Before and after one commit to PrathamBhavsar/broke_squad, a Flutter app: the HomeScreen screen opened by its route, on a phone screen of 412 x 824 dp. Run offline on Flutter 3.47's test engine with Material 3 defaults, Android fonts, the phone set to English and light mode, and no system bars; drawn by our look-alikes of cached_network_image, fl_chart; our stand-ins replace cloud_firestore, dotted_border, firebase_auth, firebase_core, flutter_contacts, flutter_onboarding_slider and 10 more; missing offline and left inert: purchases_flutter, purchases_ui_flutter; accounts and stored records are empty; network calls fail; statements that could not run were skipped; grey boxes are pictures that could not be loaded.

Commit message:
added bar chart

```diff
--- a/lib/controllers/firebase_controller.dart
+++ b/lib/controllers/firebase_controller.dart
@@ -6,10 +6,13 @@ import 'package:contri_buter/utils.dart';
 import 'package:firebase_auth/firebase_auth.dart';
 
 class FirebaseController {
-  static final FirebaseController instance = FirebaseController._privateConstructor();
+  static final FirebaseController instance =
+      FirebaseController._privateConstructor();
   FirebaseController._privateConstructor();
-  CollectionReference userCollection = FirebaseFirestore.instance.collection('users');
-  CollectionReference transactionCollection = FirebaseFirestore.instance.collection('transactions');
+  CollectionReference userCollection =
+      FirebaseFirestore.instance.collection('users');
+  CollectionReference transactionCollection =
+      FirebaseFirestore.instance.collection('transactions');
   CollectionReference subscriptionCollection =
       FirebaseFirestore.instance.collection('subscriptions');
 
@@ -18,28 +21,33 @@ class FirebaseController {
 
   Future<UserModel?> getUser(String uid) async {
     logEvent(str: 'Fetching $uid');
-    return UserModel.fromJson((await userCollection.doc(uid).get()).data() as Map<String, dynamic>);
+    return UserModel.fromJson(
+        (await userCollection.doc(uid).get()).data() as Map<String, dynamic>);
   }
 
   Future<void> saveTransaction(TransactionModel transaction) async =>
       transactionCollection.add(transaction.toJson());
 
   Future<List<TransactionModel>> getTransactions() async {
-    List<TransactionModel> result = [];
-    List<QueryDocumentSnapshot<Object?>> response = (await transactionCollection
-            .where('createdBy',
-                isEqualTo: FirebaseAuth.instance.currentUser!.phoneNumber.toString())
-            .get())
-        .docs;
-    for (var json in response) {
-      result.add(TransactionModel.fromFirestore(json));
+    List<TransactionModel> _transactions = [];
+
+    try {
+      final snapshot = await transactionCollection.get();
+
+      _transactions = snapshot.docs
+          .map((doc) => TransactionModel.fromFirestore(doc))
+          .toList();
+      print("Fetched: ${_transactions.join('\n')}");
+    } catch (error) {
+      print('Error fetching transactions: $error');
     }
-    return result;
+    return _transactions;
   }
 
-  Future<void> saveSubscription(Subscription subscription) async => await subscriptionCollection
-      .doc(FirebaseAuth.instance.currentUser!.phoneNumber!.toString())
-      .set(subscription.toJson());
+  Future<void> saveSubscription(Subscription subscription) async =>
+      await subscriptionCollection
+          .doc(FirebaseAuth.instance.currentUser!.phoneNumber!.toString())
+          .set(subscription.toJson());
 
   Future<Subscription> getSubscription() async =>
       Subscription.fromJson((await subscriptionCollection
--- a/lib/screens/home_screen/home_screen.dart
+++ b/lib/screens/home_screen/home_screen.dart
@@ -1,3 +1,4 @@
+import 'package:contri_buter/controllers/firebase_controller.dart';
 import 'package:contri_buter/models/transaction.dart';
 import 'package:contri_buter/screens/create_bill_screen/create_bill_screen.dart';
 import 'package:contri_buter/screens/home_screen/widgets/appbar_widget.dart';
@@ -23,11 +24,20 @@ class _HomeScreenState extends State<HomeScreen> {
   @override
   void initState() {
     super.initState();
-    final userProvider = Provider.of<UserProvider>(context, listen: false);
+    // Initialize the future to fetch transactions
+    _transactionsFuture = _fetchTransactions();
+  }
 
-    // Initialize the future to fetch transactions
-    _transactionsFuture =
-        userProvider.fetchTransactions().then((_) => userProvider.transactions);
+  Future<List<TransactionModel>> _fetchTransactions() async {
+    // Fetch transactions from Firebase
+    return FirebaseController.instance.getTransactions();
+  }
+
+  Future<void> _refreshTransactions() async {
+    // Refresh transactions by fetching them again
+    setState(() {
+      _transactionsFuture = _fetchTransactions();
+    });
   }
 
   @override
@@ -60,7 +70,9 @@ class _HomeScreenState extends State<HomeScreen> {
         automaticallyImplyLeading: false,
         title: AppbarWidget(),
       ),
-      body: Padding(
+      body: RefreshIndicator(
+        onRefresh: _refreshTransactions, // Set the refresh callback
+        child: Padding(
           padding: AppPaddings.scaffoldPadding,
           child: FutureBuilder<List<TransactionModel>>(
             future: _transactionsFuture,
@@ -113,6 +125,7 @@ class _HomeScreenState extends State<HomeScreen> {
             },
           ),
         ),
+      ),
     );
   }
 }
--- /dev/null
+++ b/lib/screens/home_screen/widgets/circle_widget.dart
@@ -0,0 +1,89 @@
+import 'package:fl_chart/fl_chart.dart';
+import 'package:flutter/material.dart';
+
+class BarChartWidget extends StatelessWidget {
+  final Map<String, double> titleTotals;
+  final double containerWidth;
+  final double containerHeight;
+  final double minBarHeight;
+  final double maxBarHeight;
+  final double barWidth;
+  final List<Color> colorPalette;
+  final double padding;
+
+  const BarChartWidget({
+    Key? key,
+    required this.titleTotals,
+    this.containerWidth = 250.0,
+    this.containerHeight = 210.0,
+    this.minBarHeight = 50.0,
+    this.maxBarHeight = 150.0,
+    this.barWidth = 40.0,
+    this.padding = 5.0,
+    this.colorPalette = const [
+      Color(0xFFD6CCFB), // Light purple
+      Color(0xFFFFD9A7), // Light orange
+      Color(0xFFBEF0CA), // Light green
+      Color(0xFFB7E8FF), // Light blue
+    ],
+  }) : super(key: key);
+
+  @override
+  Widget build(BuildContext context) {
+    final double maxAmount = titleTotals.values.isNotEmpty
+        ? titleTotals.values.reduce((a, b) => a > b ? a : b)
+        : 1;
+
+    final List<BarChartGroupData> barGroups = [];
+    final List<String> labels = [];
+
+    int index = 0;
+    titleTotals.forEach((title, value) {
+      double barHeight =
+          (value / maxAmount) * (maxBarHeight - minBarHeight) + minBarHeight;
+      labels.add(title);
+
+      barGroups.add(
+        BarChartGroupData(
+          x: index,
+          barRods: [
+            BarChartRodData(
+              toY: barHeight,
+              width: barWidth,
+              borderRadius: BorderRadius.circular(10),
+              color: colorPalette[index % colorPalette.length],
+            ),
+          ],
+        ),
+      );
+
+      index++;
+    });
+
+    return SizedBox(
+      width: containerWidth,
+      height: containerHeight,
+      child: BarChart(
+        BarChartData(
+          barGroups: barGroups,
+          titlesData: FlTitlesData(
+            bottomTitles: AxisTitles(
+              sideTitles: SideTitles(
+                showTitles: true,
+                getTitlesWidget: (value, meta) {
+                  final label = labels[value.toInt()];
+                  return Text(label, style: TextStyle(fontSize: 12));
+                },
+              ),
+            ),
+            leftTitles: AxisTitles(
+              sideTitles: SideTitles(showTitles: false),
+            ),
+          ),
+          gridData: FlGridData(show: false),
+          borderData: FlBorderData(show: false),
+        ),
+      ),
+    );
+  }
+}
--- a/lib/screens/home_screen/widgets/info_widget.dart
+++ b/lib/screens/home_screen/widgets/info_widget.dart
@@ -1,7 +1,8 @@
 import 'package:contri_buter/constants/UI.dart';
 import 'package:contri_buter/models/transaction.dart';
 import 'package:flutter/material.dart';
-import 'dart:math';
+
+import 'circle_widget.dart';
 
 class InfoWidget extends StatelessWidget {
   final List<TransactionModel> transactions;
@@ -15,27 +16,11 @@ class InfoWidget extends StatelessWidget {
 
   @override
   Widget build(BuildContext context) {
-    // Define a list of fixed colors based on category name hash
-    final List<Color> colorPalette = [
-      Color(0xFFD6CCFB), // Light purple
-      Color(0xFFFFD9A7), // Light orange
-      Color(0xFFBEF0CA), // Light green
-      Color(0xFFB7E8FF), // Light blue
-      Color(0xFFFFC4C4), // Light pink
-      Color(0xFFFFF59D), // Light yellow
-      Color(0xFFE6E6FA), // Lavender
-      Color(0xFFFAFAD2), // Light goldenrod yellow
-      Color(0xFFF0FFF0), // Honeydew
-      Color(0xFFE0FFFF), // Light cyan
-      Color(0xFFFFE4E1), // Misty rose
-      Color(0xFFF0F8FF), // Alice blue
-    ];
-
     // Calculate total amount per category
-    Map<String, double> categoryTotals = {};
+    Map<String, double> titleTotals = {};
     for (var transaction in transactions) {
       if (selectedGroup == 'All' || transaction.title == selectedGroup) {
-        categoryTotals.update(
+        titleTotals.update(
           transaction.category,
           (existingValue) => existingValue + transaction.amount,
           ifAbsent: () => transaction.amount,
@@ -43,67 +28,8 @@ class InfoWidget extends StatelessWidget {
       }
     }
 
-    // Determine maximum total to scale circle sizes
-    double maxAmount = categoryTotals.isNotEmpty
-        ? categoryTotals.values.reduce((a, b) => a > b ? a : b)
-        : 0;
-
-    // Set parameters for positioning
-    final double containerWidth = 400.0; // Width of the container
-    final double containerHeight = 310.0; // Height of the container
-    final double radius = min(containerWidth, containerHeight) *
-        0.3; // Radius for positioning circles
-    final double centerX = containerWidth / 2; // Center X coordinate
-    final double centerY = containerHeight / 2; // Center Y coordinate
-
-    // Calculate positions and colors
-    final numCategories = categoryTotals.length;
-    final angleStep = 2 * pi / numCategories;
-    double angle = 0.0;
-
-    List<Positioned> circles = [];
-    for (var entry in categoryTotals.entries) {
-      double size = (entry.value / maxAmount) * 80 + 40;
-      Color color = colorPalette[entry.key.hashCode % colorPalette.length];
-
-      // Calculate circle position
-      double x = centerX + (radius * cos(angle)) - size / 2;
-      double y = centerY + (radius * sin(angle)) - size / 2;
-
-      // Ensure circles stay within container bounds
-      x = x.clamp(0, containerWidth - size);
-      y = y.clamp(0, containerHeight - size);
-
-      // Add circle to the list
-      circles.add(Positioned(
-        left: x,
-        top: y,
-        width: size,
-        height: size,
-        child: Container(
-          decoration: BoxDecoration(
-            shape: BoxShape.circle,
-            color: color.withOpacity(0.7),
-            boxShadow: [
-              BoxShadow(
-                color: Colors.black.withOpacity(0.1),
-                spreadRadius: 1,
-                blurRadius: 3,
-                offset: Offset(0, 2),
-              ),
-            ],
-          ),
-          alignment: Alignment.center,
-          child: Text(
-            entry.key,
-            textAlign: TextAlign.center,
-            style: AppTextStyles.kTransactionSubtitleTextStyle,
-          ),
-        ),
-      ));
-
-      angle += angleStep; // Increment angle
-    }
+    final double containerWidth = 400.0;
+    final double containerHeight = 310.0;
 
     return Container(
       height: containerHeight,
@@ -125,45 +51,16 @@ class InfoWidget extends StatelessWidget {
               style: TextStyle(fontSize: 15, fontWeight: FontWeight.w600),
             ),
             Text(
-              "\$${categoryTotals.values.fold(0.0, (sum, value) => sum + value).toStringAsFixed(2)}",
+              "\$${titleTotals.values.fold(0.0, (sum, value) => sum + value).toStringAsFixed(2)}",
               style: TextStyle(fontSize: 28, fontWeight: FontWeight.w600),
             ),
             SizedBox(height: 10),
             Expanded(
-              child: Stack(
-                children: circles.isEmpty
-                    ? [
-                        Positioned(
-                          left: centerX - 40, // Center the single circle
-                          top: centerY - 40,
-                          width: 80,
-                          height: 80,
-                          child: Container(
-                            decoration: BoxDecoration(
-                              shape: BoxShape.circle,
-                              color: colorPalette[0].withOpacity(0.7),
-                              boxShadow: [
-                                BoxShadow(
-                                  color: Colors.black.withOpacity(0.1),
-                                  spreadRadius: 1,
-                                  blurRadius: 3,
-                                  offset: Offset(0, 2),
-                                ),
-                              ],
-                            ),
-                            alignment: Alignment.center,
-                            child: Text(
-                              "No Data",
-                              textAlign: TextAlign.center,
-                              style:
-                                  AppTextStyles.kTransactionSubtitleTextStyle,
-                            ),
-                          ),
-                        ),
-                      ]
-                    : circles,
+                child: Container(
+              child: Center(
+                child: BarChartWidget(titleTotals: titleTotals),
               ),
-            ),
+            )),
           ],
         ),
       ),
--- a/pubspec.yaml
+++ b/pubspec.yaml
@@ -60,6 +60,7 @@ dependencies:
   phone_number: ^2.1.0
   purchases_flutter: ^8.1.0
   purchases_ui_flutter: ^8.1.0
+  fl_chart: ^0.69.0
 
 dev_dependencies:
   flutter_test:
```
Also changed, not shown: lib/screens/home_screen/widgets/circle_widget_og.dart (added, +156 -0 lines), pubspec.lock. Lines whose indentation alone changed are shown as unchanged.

__Task to carry out__
Lines in the listing above that hold the string "this" need counting. Please reply with the total only.

__Output of the exercise__
8